Victims of sexual harassment who are suffering sexual harassment in the workplace have legal protections they should be familiar with. Sexual harassment does not have to be tolerated in the workplace and victims should know what is considered sexual harassment and what they can do about it.
There are generally two types of sexual harassment which may lead to employment litigation. Quid pro quo sexual harassment occurs when a sexual relationship is demanded in exchange for not firing or punishing the employee or in exchange for promotions, raises or other favors. The second type of sexual harassment is referred to as a hostile work environment. A hostile work environment may be created if offensive sexual behavior is so pervasive that it creates a hostile work environment for the employee to work in.
Certain factors are used to determine if the victim has suffered a hostile workplace. It is important to keep in mind that sexual harassment can exist even if the victim has not suffered an economic injury or if the victim has not been discharged.
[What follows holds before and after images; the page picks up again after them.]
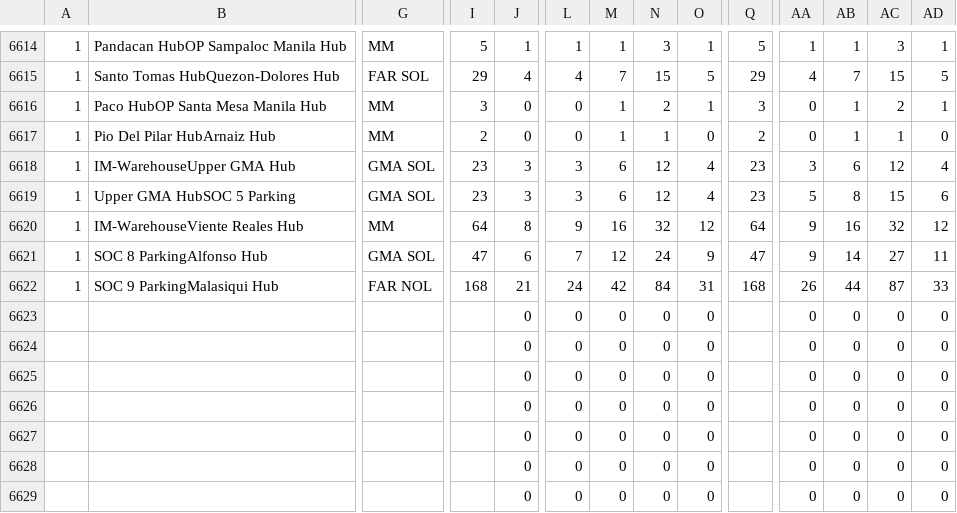
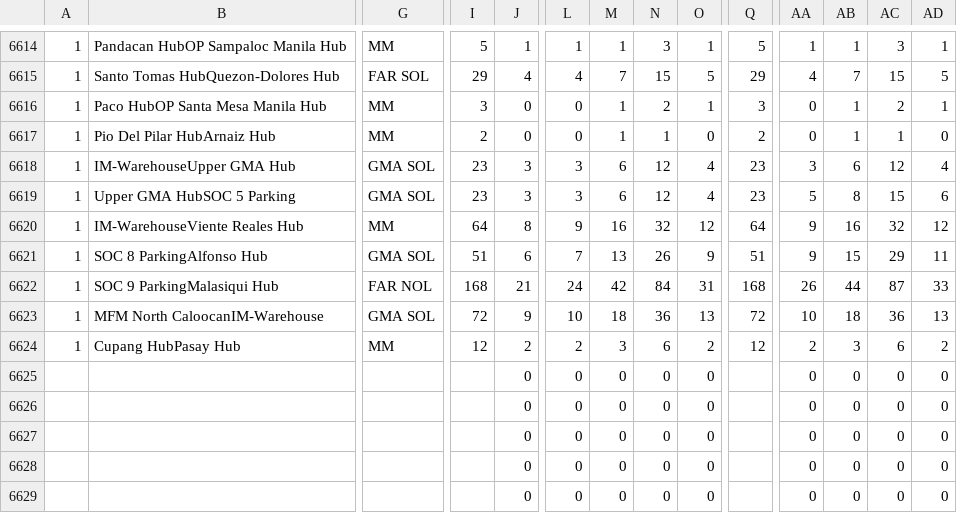
Before and after one commit to pamelacabanting-design/rc-fuel-matrix, a CSV file: sheet-data.csv, drawn as a sheet; only a part is shown, gaps mark what is left out; removed rows and columns are numbered as before the commit, all else as after; rows hold the shown columns only; the diff names each change by its address in the sheet, - before the commit and + after, or states it on an @@ line.

```diff
--- a/sheet-data.csv
+++ b/sheet-data.csv
-I6621: 47
+I6621: 51
-M6621: 12
+M6621: 13
-N6621: 24
+N6621: 26
-Q6621: 47
+Q6621: 51
-AB6621: 14
+AB6621: 15
-AC6621: 27
+AC6621: 29
-row 6623:  |  |  |  | 0 | 0 | 0 | 0 | 0 |  | 0 | 0 | 0 | 0
-row 6624:  |  |  |  | 0 | 0 | 0 | 0 | 0 |  | 0 | 0 | 0 | 0
+row 6623: 1 | MFM North CaloocanIM-Warehouse | GMA SOL | 72 | 9 | 10 | 18 | 36 | 13 | 72 | 10 | 18 | 36 | 13
+row 6624: 1 | Cupang HubPasay Hub | MM | 12 | 2 | 2 | 3 | 6 | 2 | 12 | 2 | 3 | 6 | 2
```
In addition, the harasser can be the victim's supervisor, a supervisor in another area, a co-worker, a non-employee or an agent of the employer. The victim or the harasser may be either a man or a woman.
Sexual harassment can occur in a variety of settings and circumstances but it is always prohibited and something that workers do not have to tolerate. Workers have the right to be free of sexual harassment in their workplaces so they should be familiar with the different types of sexual harassment and how they can protect themselves through the legal process.